TASK DATA =
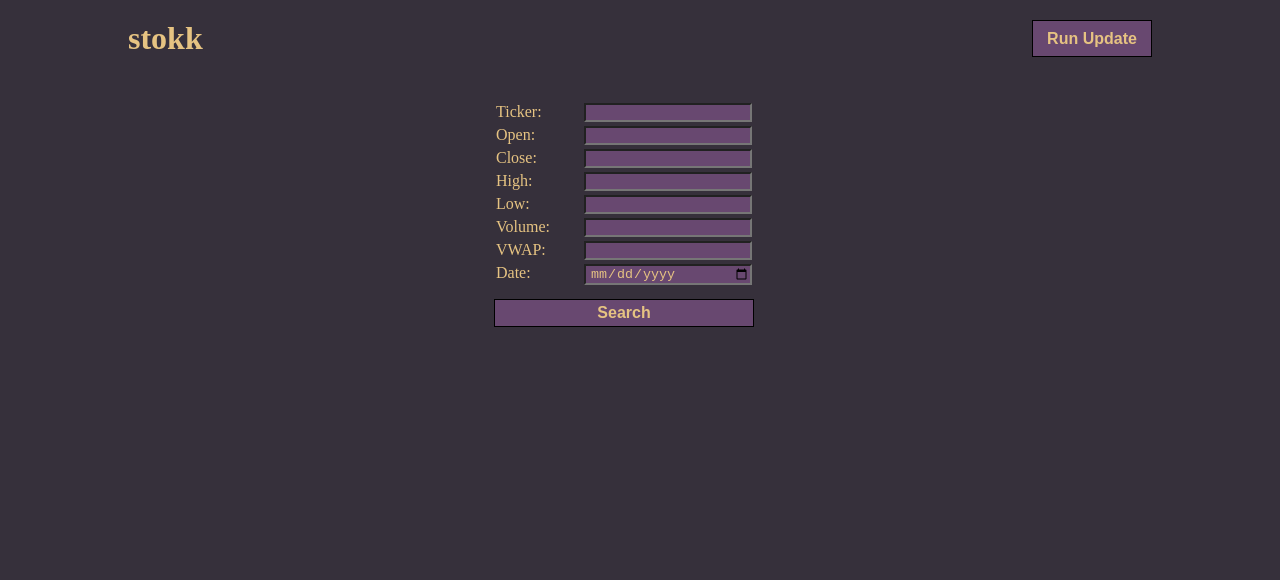
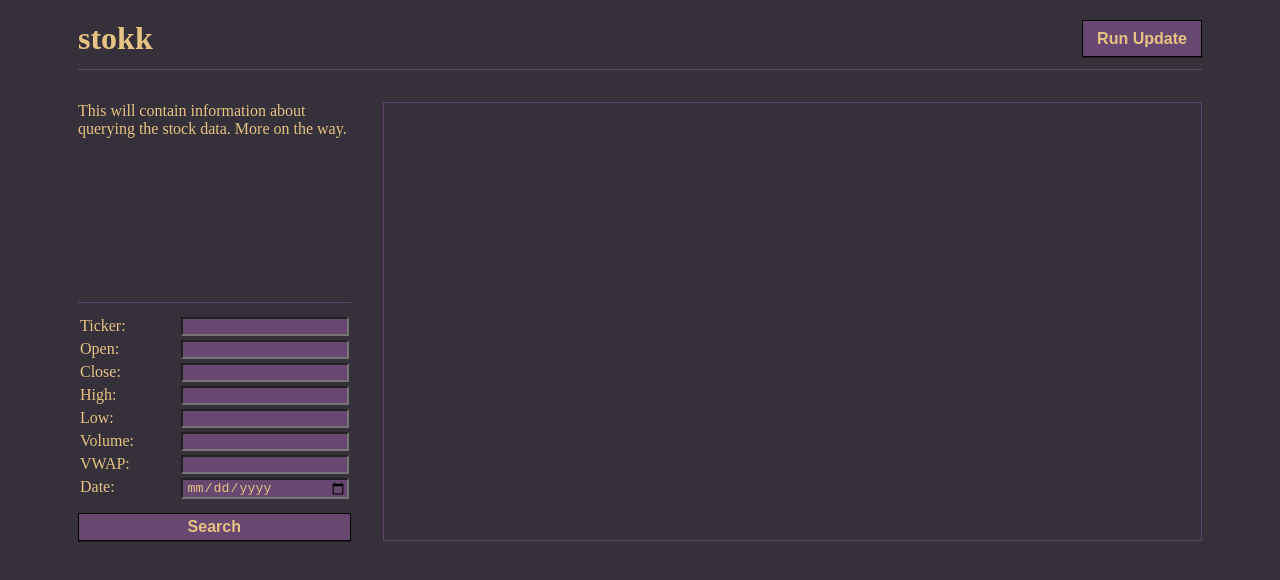
Before and after one commit to ryananger/stokk, a React app: page / in a window 1280 px wide. Shown: the top 580 px of the page. Built offline with nearby package versions, Linux system fonts and the light colour scheme; the HTML template or start-up script is replaced by a standard one.

Commit message:
Major style adjustments.

```diff
--- a/client/src/components/App.jsx
+++ b/client/src/components/App.jsx
@@ -77,6 +77,10 @@ const App = function() {
     ));
 
     var trunc = function(num) {
+      if (!num) {
+        return '';
+      }
+
       return Math.trunc(num*100)/100;
     }
 
@@ -110,44 +114,54 @@ const App = function() {
         <h1>stokk</h1>
         <input type='submit' id='updateButton' onClick={runButton} value={runStop()}/>
       </div>
+      <div className='interface h'>
+        <div className='interLeft v'>
+          <div id='searchHead'>
+            This will contain information about querying the stock data.
+
+            More on the way.
+          </div>
           <form id='searchForm' onSubmit={handleSubmit} autoComplete='off'>
             <label>
-          Ticker:
+              <div className='formTag'>Ticker:</div>
               <input type='text' id='ticker'/>
             </label>
             <label>
-          Open:
+              <div className='formTag'>Open:</div>
               <input type='text' id='open'/>
             </label>
             <label>
-          Close:
+              <div className='formTag'>Close:</div>
               <input type='text' id='close'/>
             </label>
             <label>
-          High:
+              <div className='formTag'>High:</div>
               <input type='text' id='high'/>
             </label>
             <label>
-          Low:
+              <div className='formTag'>Low:</div>
               <input type='text' id='low'/>
             </label>
             <label>
-          Volume:
+              <div className='formTag'>Volume:</div>
               <input type='text' id='volume'/>
             </label>
             <label>
-          VWAP:
+              <div className='formTag'>VWAP:</div>
               <input type='text' id='vwap'/>
             </label>
             <label>
-          Date:
+              <div className='formTag'>Date:</div>
               <input type='date' id='date'/>
             </label>
             <input type='submit' value='Search'/>
           </form>
+        </div>
 
-      <br/>
-      <br/>
+        <div id='visual'>
+
+        </div>
+      </div>
 
       <div id='dataRender'>
         {renderData()}
--- a/client/src/style.css
+++ b/client/src/style.css
@@ -20,6 +20,9 @@ html, #root {
 }
 
 .head {
+  border: 1px solid rgb(95, 67, 104);
+  border-style: none none solid none;
+
   width: 100%;
   padding-top: 12px;
   padding-bottom: 12px;
@@ -35,19 +38,44 @@ h1 {
   justify-content: space-between;
 }
 
+.v {
+  display: flex;
+  flex-direction: column;
+  justify-content: center;
+}
+
+.interface {
+  width: 100%;
+}
+
+.interLeft {
+  margin: 32px;
+  margin-left: 0;
+
+  width: 25%;
+  min-width: 240px;
+}
+
+#searchHead {
+  border: 1px solid rgb(95, 67, 104);
+  border-style: none none solid none;
+  height: 200px;
+  margin-bottom: 12px;
+}
+
 form {
   display: flex;
   flex-direction: column;
-  width: 20%;
-  min-width: 260px;
-  margin: 32px;
-  margin-left: 0px;
 }
 
 label {
   margin: 2px;
   display: flex;
   justify-content: space-between;
+}
+
+.formTag {
+  margin-right: 12px;
 }
 
 input {
@@ -67,6 +95,20 @@ input[type="submit"] {
 
   font-size: 16px;
   font-weight: bold;
+
+  box-shadow: 0 1px 0px #201620a8;
+}
+
+input[type="submit"]:active {
+  box-shadow: none;
+}
+
+#visual {
+  border: 1px solid rgb(95, 67, 104);
+  width: 75%;
+  margin: 32px;
+  margin-left: 0;
+  margin-right: 0;
 }
 
 #updateButton {
@@ -76,7 +118,7 @@ input[type="submit"] {
 
 #dataRender {
   width: 90vw;
-  max-width: 1000px;
+  max-width: 1100px;
 }
 
 .tableKey, .entryKey {
```
Lines whose indentation alone changed are shown as unchanged.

AIM OF THE EXERCISE = The expected output is the full data above, reproduced exactly with no images.

FINISHED TASK =
Before and after one commit to ryananger/stokk, a React app: page / in a window 1280 px wide. Shown: the top 580 px of the page. Built offline with nearby package versions, Linux system fonts and the light colour scheme; the HTML template or start-up script is replaced by a standard one.

Commit message:
Major style adjustments.

```diff
--- a/client/src/components/App.jsx
+++ b/client/src/components/App.jsx
@@ -77,6 +77,10 @@ const App = function() {
     ));
 
     var trunc = function(num) {
+      if (!num) {
+        return '';
+      }
+
       return Math.trunc(num*100)/100;
     }
 
@@ -110,44 +114,54 @@ const App = function() {
         <h1>stokk</h1>
         <input type='submit' id='updateButton' onClick={runButton} value={runStop()}/>
       </div>
+      <div className='interface h'>
+        <div className='interLeft v'>
+          <div id='searchHead'>
+            This will contain information about querying the stock data.
+
+            More on the way.
+          </div>
           <form id='searchForm' onSubmit={handleSubmit} autoComplete='off'>
             <label>
-          Ticker:
+              <div className='formTag'>Ticker:</div>
               <input type='text' id='ticker'/>
             </label>
             <label>
-          Open:
+              <div className='formTag'>Open:</div>
               <input type='text' id='open'/>
             </label>
             <label>
-          Close:
+              <div className='formTag'>Close:</div>
               <input type='text' id='close'/>
             </label>
             <label>
-          High:
+              <div className='formTag'>High:</div>
               <input type='text' id='high'/>
             </label>
             <label>
-          Low:
+              <div className='formTag'>Low:</div>
               <input type='text' id='low'/>
             </label>
             <label>
-          Volume:
+              <div className='formTag'>Volume:</div>
               <input type='text' id='volume'/>
             </label>
             <label>
-          VWAP:
+              <div className='formTag'>VWAP:</div>
               <input type='text' id='vwap'/>
             </label>
             <label>
-          Date:
+              <div className='formTag'>Date:</div>
               <input type='date' id='date'/>
             </label>
             <input type='submit' value='Search'/>
           </form>
+        </div>
 
-      <br/>
-      <br/>
+        <div id='visual'>
+
+        </div>
+      </div>
 
       <div id='dataRender'>
         {renderData()}
--- a/client/src/style.css
+++ b/client/src/style.css
@@ -20,6 +20,9 @@ html, #root {
 }
 
 .head {
+  border: 1px solid rgb(95, 67, 104);
+  border-style: none none solid none;
+
   width: 100%;
   padding-top: 12px;
   padding-bottom: 12px;
@@ -35,19 +38,44 @@ h1 {
   justify-content: space-between;
 }
 
+.v {
+  display: flex;
+  flex-direction: column;
+  justify-content: center;
+}
+
+.interface {
+  width: 100%;
+}
+
+.interLeft {
+  margin: 32px;
+  margin-left: 0;
+
+  width: 25%;
+  min-width: 240px;
+}
+
+#searchHead {
+  border: 1px solid rgb(95, 67, 104);
+  border-style: none none solid none;
+  height: 200px;
+  margin-bottom: 12px;
+}
+
 form {
   display: flex;
   flex-direction: column;
-  width: 20%;
-  min-width: 260px;
-  margin: 32px;
-  margin-left: 0px;
 }
 
 label {
   margin: 2px;
   display: flex;
   justify-content: space-between;
+}
+
+.formTag {
+  margin-right: 12px;
 }
 
 input {
@@ -67,6 +95,20 @@ input[type="submit"] {
 
   font-size: 16px;
   font-weight: bold;
+
+  box-shadow: 0 1px 0px #201620a8;
+}
+
+input[type="submit"]:active {
+  box-shadow: none;
+}
+
+#visual {
+  border: 1px solid rgb(95, 67, 104);
+  width: 75%;
+  margin: 32px;
+  margin-left: 0;
+  margin-right: 0;
 }
 
 #updateButton {
@@ -76,7 +118,7 @@ input[type="submit"] {
 
 #dataRender {
   width: 90vw;
-  max-width: 1000px;
+  max-width: 1100px;
 }
 
 .tableKey, .entryKey {
```
Lines whose indentation alone changed are shown as unchanged.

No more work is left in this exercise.